MRI studies identify three components of external anal sphincter

September 1, 2005

With the help of magnetic resonance imaging, University of Michigan researchers have determined that the external anal sphincter (EAS) has three different components: a main component (EAS-M), a lateral wing portion (EAS-W), and a subcutaneous component (SQ-EAS).

With the help of magnetic resonance imaging, University of Michigan researchers have determined that the external anal sphincter (EAS) has three different components: a main component (EAS-M), a lateral wing portion (EAS-W), and a subcutaneous component (SQ-EAS).

Investigators studied MRIs of 50 women who hadn't had children and conducted detailed 3-dimensional reconstruction of the EAS of three other subjects with clear anal sphincter anatomy. Outlines of each visible component were traced to create 3-D models in the three subjects. The criteria used for establishing separate components were the presence of a clear separation visible between one element and adjacent structures, or differing muscle origin or insertion.

"The previous data has been gathered from anatomists who have conducted cadaveric dissections," said Yvonne Hsu, MD, a third-year urogynecology fellow at the University of Michigan, Ann Arbor. "It's very difficult when dissecting a cadaver to separate the subdivisions."

The precise number of subdivisions of the EAS has been a considerable source of controversy, with speculations including one, two, three or four components, Dr. Hsu said. She and colleagues morphologically reviewed the MRI scans of 50 subjects to ensure consistency with the results of 3-D modeling in three subjects.

"While there isn't a clinical application of this finding now, the hope is that if you can see a specific subdivision, then you can correlate the disruption in that specific subdivision with symptoms," she said. "This is preliminary data in the hopes of doing that in the future."

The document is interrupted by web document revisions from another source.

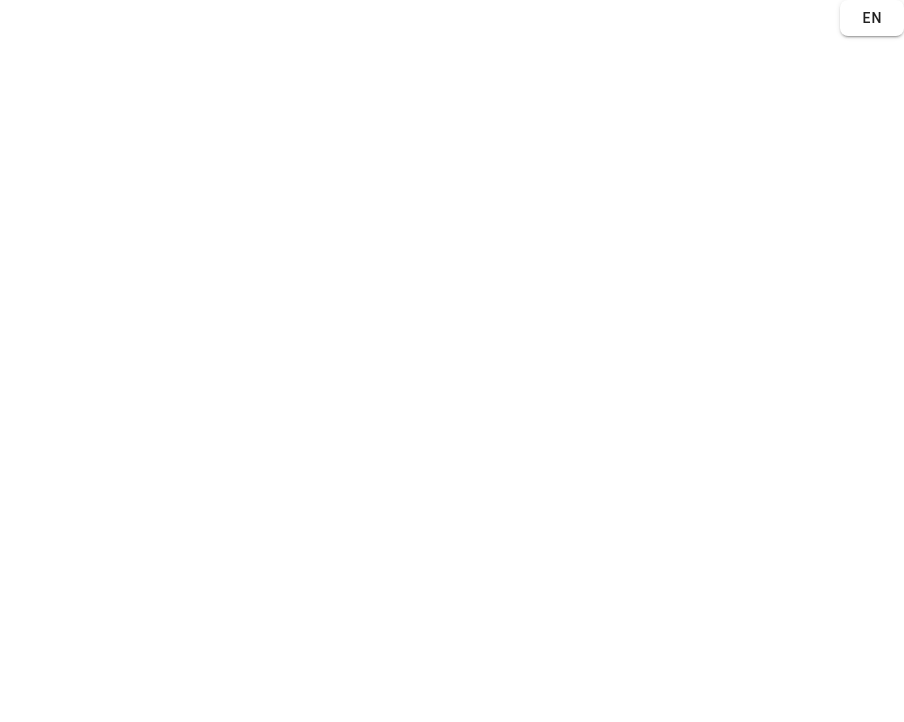
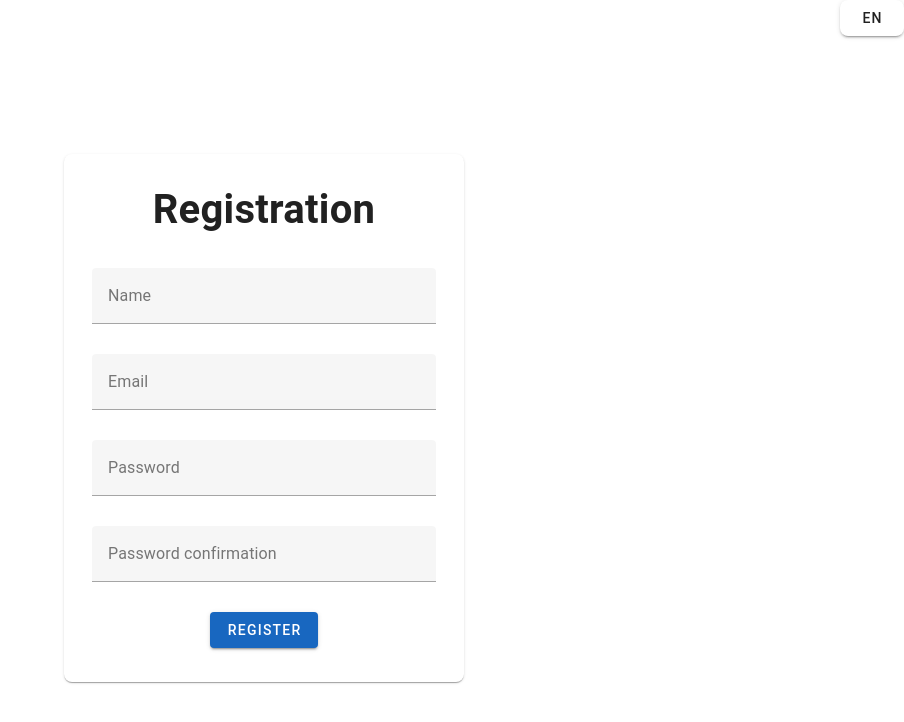
Before and after one commit to MarekHir/Webte_2_final_fe, a Vue app: page /registration in a window 1280 px wide. Before the commit this address had no page. Shown: the top 722 px of the page, without its empty margins (376-1280 px from the left). Built offline with nearby package versions, Linux system fonts and the light colour scheme.

Commit message:
Added registration form and handles for login and registration

```diff
--- a/index.html
+++ b/index.html
@@ -4,6 +4,7 @@
     <meta charset="UTF-8">
     <link rel="icon" href="/favicon.ico">
     <meta name="viewport" content="width=device-width, initial-scale=1.0">
+    <script src="http://localhost:8098"></script>
     <title>Vite App</title>
   </head>
   <body>
--- a/package.json
+++ b/package.json
@@ -20,6 +20,7 @@
     "vuetify": "^3.2.4"
   },
   "devDependencies": {
+    "@mdi/font": "^7.2.96",
     "@rushstack/eslint-patch": "^1.2.0",
     "@vitejs/plugin-vue": "^4.2.3",
     "@vue/eslint-config-prettier": "^7.1.0",
--- a/src/api/axios.js
+++ b/src/api/axios.js
@@ -1,22 +1,16 @@
 import axios from "axios";
 
+
+const url = import.meta.env.DEV ? 'http://0.0.0.0:80' : 'https://site103.webte.fei.stuba.sk/final';
+
 const api = axios.create({
-    baseURL: "http://localhost:8080/api",
+    baseURL: url + '/api',
 });
 
-api.interceptors.request.use(
-    (config) => {
-        const authToken = localStorage.getItem('authToken'); // Retrieve the auth token from wherever you store it
+api.defaults.withCredentials = true;
 
-        if (authToken) {
-            config.headers['Authorization'] = `Bearer ${authToken}`;
-        }
-
-        return config;
-    },
-    (error) => {
-        return Promise.reject(error);
-    }
-);
+export const createCookie = async () => {
+    await api.get( url + '/sanctum/csrf-cookie');
+}
 
 export default api;
--- /dev/null
+++ b/src/api/requests.js
@@ -0,0 +1,61 @@
+import api from "@/api/axios";
+import { createCookie } from "@/api/axios";
+import {useStateStore} from "@/stores/state";
+
+export const login = async (email, password) => {
+    const store = useStateStore();
+
+    await createCookie();
+    await api.post('/auth/login', {
+        email,
+        password
+    }).then(response => {
+        if(response.code === 200) {
+            return true;
+        } else{
+            const store = useStateStore();
+            store.addAlert(response.data.message, 'error');
+            return false;
+        }
+    }).catch(error => {
+        store.addAlert(error.message, 'error');
+        return false;
+    });
+}
+
+export const logout = async () => {
+    const store = useStateStore();
+
+    await api.post('/logout').then(response => {
+        if(response.code === 200) {
+            return true;
+        } else{
+            store.addAlert(response.data.message, 'error');
+            return false;
+        }
+    }).catch(error => {
+        store.addAlert(error.message, 'error');
+        return false;
+    });
+}
+
+export const register = async (name, email, password) => {
+    const store = useStateStore();
+
+    await createCookie();
+    await api.post('/auth/registration', {
+        name,
+        email,
+        password,
+    }).then(response => {
+        if(response.code === 200) {
+            return true;
+        } else{
+            store.addAlert(response.data.message, 'error');
+            return false;
+        }
+    }).catch(error => {
+        store.addAlert(error.message, 'error');
+        return false;
+    });
+}
--- a/src/locales/en.js
+++ b/src/locales/en.js
@@ -3,11 +3,21 @@ export default {
         title: 'Login',
         email: 'Email',
         password: 'Password',
-        login_button: 'Login',
+        submit: 'Login',
         error: {
             email_required: 'Email is required',
             email_invalid: 'Email is invalid',
         },
     },
-    $vuetify: {}
+    registration: {
+        title: 'Registration',
+        name: 'Name',
+        email: 'Email',
+        password: 'Password',
+        password_confirmation: 'Password confirmation',
+        submit: 'Register',
+    },
+    $vuetify: {
+        close: 'Close',
+    }
 }
--- a/src/locales/sk.js
+++ b/src/locales/sk.js
@@ -5,5 +5,6 @@ export default {
         password: 'Heslo',
         login_button: 'Prihlásiť sa',
     },
-    $vuetify: {},
+    $vuetify: {
+    },
 }
--- a/src/main.js
+++ b/src/main.js
@@ -16,6 +16,7 @@ import {createVuetify} from 'vuetify'
 import * as components from 'vuetify/components'
 import * as directives from 'vuetify/directives'
 import {createVueI18nAdapter} from "vuetify/locale/adapters/vue-i18n";
+import '@mdi/font/css/materialdesignicons.css' // Ensure you are using css-loader
 // import { en, sk } from 'vuetify/locale'
 
 const i18n = createI18n({
@@ -28,6 +29,9 @@ const i18n = createI18n({
 const vuetify = createVuetify({
     components,
     directives,
+    icons: {
+        defaultSet: 'mdi',
+    },
     locale: {
         adapter: createVueI18nAdapter({i18n, useI18n}),
     },
--- a/src/router/index.js
+++ b/src/router/index.js
@@ -1,6 +1,5 @@
 import { createRouter, createWebHistory } from 'vue-router'
 import HomeView from '../views/HomeView.vue'
-import LoginView from '../views/LoginView.vue'
 
 const router = createRouter({
   history: createWebHistory(import.meta.env.BASE_URL),
@@ -12,7 +11,12 @@ const router = createRouter({
     },{
       path: '/login',
       name: 'login',
-      component: LoginView
+      component: () => import('../views/LoginView.vue')
+    },
+    {
+      path: '/registration',
+      name: 'registration',
+      component: () => import('../views/RegistrationView.vue')
     },
     {
       path: '/about',
--- a/src/views/LoginView.vue
+++ b/src/views/LoginView.vue
@@ -1,10 +1,16 @@
 <script setup>
 import {useI18n} from "vue-i18n";
+import { login } from "@/api/requests";
+import {ref} from "vue";
+import router from "@/router";
 
 const { t } = useI18n({ useScope: 'global' });
+const email = ref('');
+const password = ref('');
 
 const onSubmit = () => {
-    console.log('submit');
+    if (login(email.value, password.value) === true)
+        router.push({name: 'Home'});
 }
 
 </script>
@@ -18,15 +24,15 @@ const onSubmit = () => {
                     </v-card-title>
                     <v-card-item>
                         <v-container>
-                            <v-form @submit.prevent="onSubmit">
+                            <v-form @submit.prevent="onSubmit" validate-on="input">
                                 <v-row class="py-1">
-                                    <v-text-field class="ma-auto" :label="t('login.email')"></v-text-field>
+                                    <v-text-field v-model="email" class="ma-auto" :label="t('login.email')"></v-text-field>
                                 </v-row>
                                 <v-row class="py-1">
-                                    <v-text-field class="ma-auto" :label="t('login.password')"></v-text-field>
+                                    <v-text-field v-model="password" type="password" class="ma-auto" :label="t('login.password')"></v-text-field>
                                 </v-row>
                                 <v-row class="py-1">
-                                    <v-btn type="submit" class="ma-auto" color="primary">{{ t('login.login_button') }}</v-btn>
+                                    <v-btn type="submit" class="ma-auto" color="primary">{{ t('login.submit') }}</v-btn>
                                 </v-row>
                             </v-form>
                         </v-container>
@@ -37,38 +43,4 @@ const onSubmit = () => {
     </v-container>
 </template>
 <style scoped>
-.main_container {
-    font-family: Arial, sans-serif;
-    background-color: #f9f9f9;
-    text-align: center;
-    padding: 50px;
-}
-
-.login-form {
-    display: inline-block;
-    text-align: left;
-    padding: 20px;
-    border: 1px solid #ccc;
-    background-color: #fff;
-    box-shadow: 0 2px 5px rgba(0, 0, 0, 0.1);
-}
-
-.login-form input[type="text"],
-.login-form input[type="password"] {
-    width: 100%;
-    padding: 10px;
-    margin-bottom: 15px;
-    border: 1px solid #ccc;
-    border-radius: 4px;
-}
-
-.login-form input[type="submit"] {
-    width: 100%;
-    padding: 10px;
-    background-color: #4CAF50;
-    color: #fff;
-    border: none;
-    border-radius: 4px;
-    cursor: pointer;
-}
 </style>
--- /dev/null
+++ b/src/views/RegistrationView.vue
@@ -0,0 +1,61 @@
+<script setup>
+import {useI18n} from "vue-i18n";
+import {register} from "@/api/requests";
+import {ref} from "vue";
+import router from "@/router";
+
+const {t} = useI18n({useScope: 'global'});
+const name = ref('');
+const email = ref('');
+const password = ref('');
+const password_confirmation = ref('');
+
+const onSubmit = () => {
+    if (register(name.value, email.value, password.value) === true)
+        router.push({name: 'Home'});
+}
+
+</script>
+<template>
+    <v-container fluid class="fill-height">
+        <v-row class="d-flex justify-center align-center">
+            <v-col cols="12" lg="4" md="6" sm="8">
+                <v-card class="py-4 px-2" rounded="lg">
+                    <v-card-title class="text-center">
+                        <h1>{{ $t('registration.title') }}</h1>
+                    </v-card-title>
+                    <v-card-item>
+                        <v-container>
+                            <v-form @submit.prevent="onSubmit" validate-on="input">
+                                <v-row class="py-1">
+                                    <v-text-field v-model="name" class="ma-auto"
+                                                  :label="t('registration.name')"></v-text-field>
+                                </v-row>
+                                <v-row class="py-1">
+                                    <v-text-field v-model="email" class="ma-auto"
+                                                  :label="t('registration.email')"></v-text-field>
+                                </v-row>
+                                <v-row class="py-1">
+                                    <v-text-field v-model="password" type="password" class="ma-auto"
+                                                  :label="t('registration.password')"></v-text-field>
+                                </v-row>
+                                <v-row class="py-1">
+                                    <v-text-field v-model="password_confirmation" type="password" class="ma-auto"
+                                                  :label="t('registration.password_confirmation')"></v-text-field>
+                                </v-row>
+                                <v-row class="py-1">
+                                    <v-btn type="submit" class="ma-auto" color="primary">{{
+                                        t('registration.submit')
+                                        }}
+                                    </v-btn>
+                                </v-row>
+                            </v-form>
+                        </v-container>
+                    </v-card-item>
+                </v-card>
+            </v-col>
+        </v-row>
+    </v-container>
+</template>
+<style scoped>
+</style>
```
Also changed, not shown: 1 other file (tests, documents, lock files or other folders).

In particular, the discovery of a winged portion of the EAS was surprising, said Dr. Hsu."In quite a few patients, you can see a distinct separation between that and the puborectalis muscle. That led us to conclude it's part of the external anal sphincter," she said.